However, as the PREDIMED trial only saw 35 confirmed instances of breast cancer, the study authors suggested their conclusions should be confirmed by long-term studies covering more incident cases of breast cancer.
EVOO, or just olive oil?
They also noted there is a scarcity of studies looking at the relationship between EVOO and cancers in general, including breast cancer. One meta-analysis does suggest olive oil consumption – including EVOO – is inversely associated with breast cancer incidence, but the researchers noted EVOO includes a number of compounds which might make it more effective at preventing cancer.
“Several biological mechanisms could explain the putative anticarcinogenic properties of EVOO. All types of olive oil provide a high supply of monounsaturated fatty acids, mainly oleic acid, as well as squalene, whereas EVOO also contains various biologically active compounds, such as the polyphenols oleocanthal, oleuropein, hydroxytyrosol, and lignans,” the authors wrote.
On the relationship between the MeDiet and breast cancer, they noted: “No prior nutrition intervention trial has addressed the effect of the MeDiet specifically on breast cancer. In the Lyon Diet Heart Study, a randomised trial, a protective effect of a cardioprotective Mediterranean-type diet against overall cancer incidence was observed, supporting the hypothesis of an anticancer effect of the MeDiet.
“The results of the PREDIMED trial suggest a beneficial effect of a MeDiet supplemented with EVOO in the primary prevention of breast cancer. Preventive strategies represent the most sensible approach against cancer,” the authors concluded.

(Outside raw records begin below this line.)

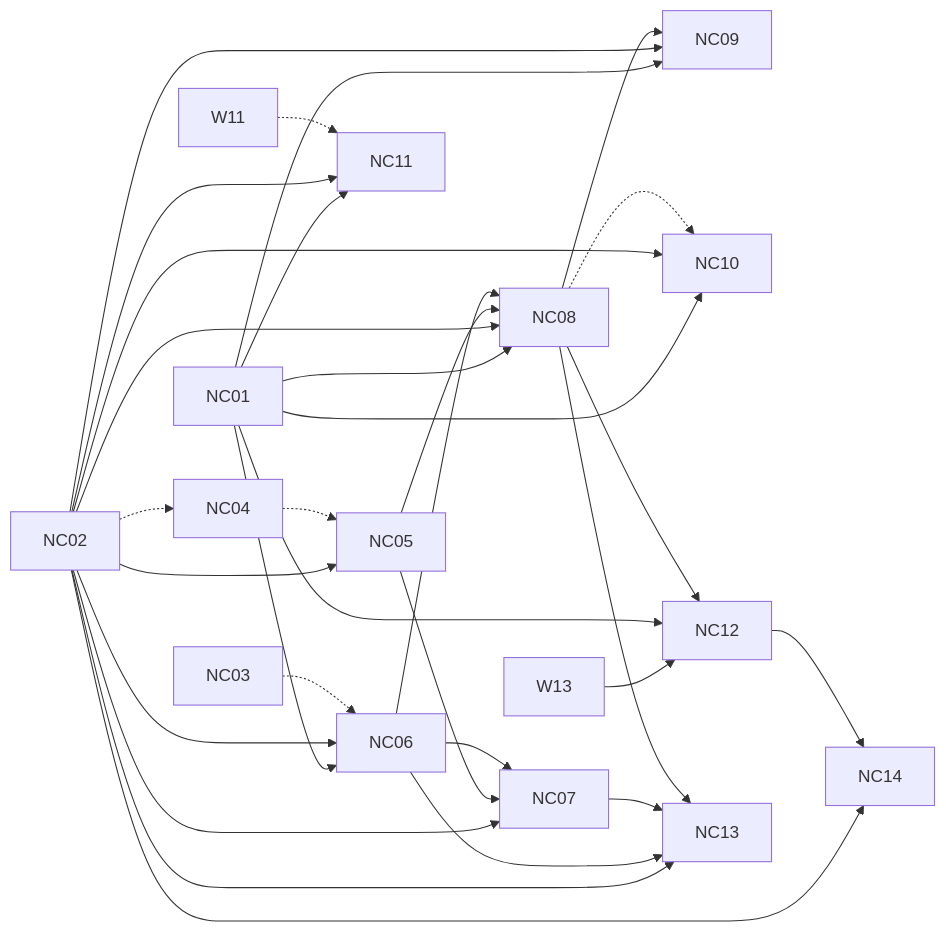
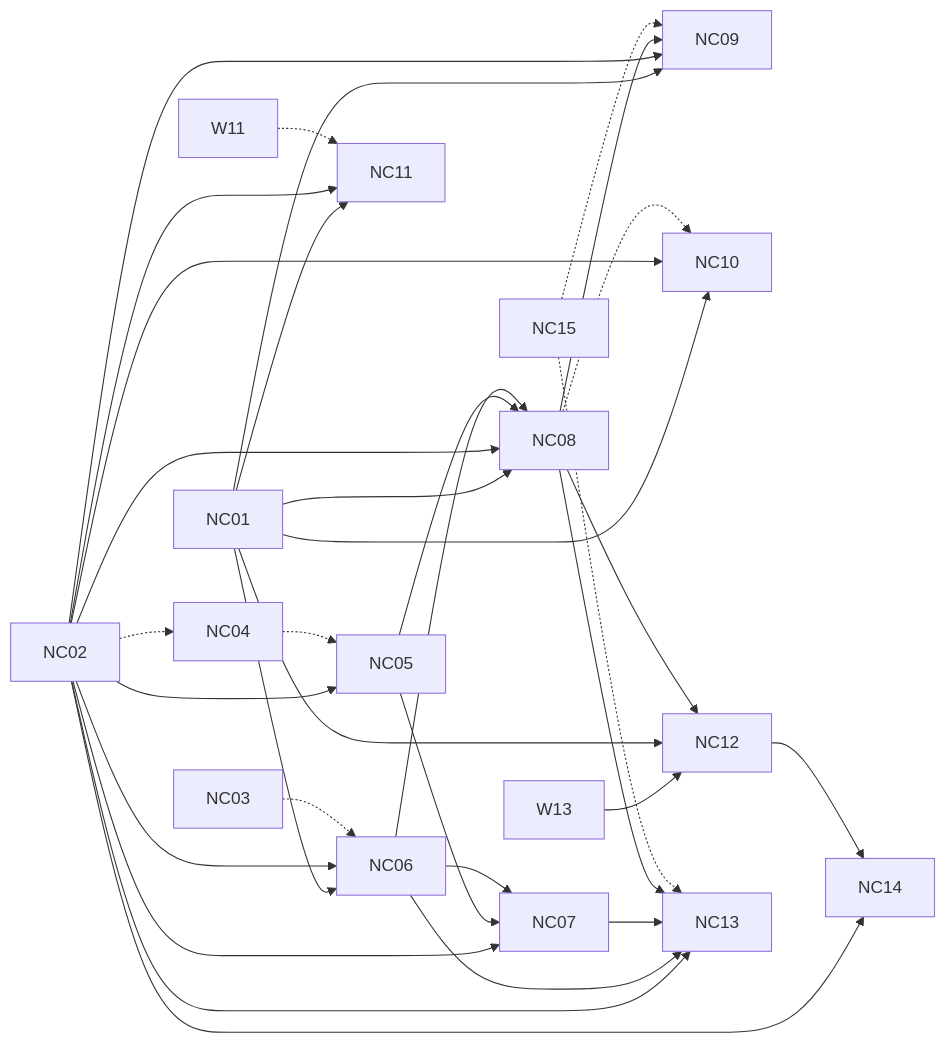
One commit to tatsuya-midorikawa/Tsuzuri changed the eighth of 8 diagrams in _features/README.md. Above: the diagram before and after it, drawn with Mermaid. The commit also changed other lines of this file and 6 other files, not shown here.

````diff
--- a/_features/README.md
+++ b/_features/README.md
@@ -1082,34 +1084,36 @@
 ```mermaid
 graph LR
   NC02 -.-> NC04
   NC02 --> NC05
   NC04 -.-> NC05
   NC01 --> NC06
   NC02 --> NC06
   NC03 -.-> NC06
   NC02 --> NC07
   NC05 --> NC07
   NC06 --> NC07
   NC01 --> NC08
   NC02 --> NC08
   NC05 --> NC08
   NC06 --> NC08
   NC01 --> NC09
   NC02 --> NC09
   NC08 --> NC09
+  NC15 -.-> NC09
   NC01 --> NC10
   NC02 --> NC10
   NC08 -.-> NC10
   NC01 --> NC11
   NC02 --> NC11
   W11 -.-> NC11
   W13 --> NC12
   NC01 --> NC12
   NC08 --> NC12
   NC02 --> NC13
   NC06 --> NC13
   NC07 --> NC13
   NC08 --> NC13
+  NC15 -.-> NC13
   NC02 --> NC14
   NC12 --> NC14
 ```
````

Source: JAMA Internal Medicine
Published online ahead of print,doi:10.1001/jamainternmed.2015.4838
“Mediterranean Diet and Invasive Breast Cancer Risk Among Women at High Cardiovascular Risk in the PREDIMED Trial”
Authors: E. Toledo; J. Salas-Salvadó; C. Donat-Vargas; P. Buil-Cosiales; R. Estruch; E. Ros; D. Corella; M. Fitó; F. B. Hu; F. Arós; E. Gómez-Gracia; D. Romaguera; M. Ortega-Calvo; L. Serra-Majem; X. Pintó; H. Schröder; J. Basora; J. Vicente Sorlí; M. Bulló; M. Serra-Mir; M. A. Martínez-González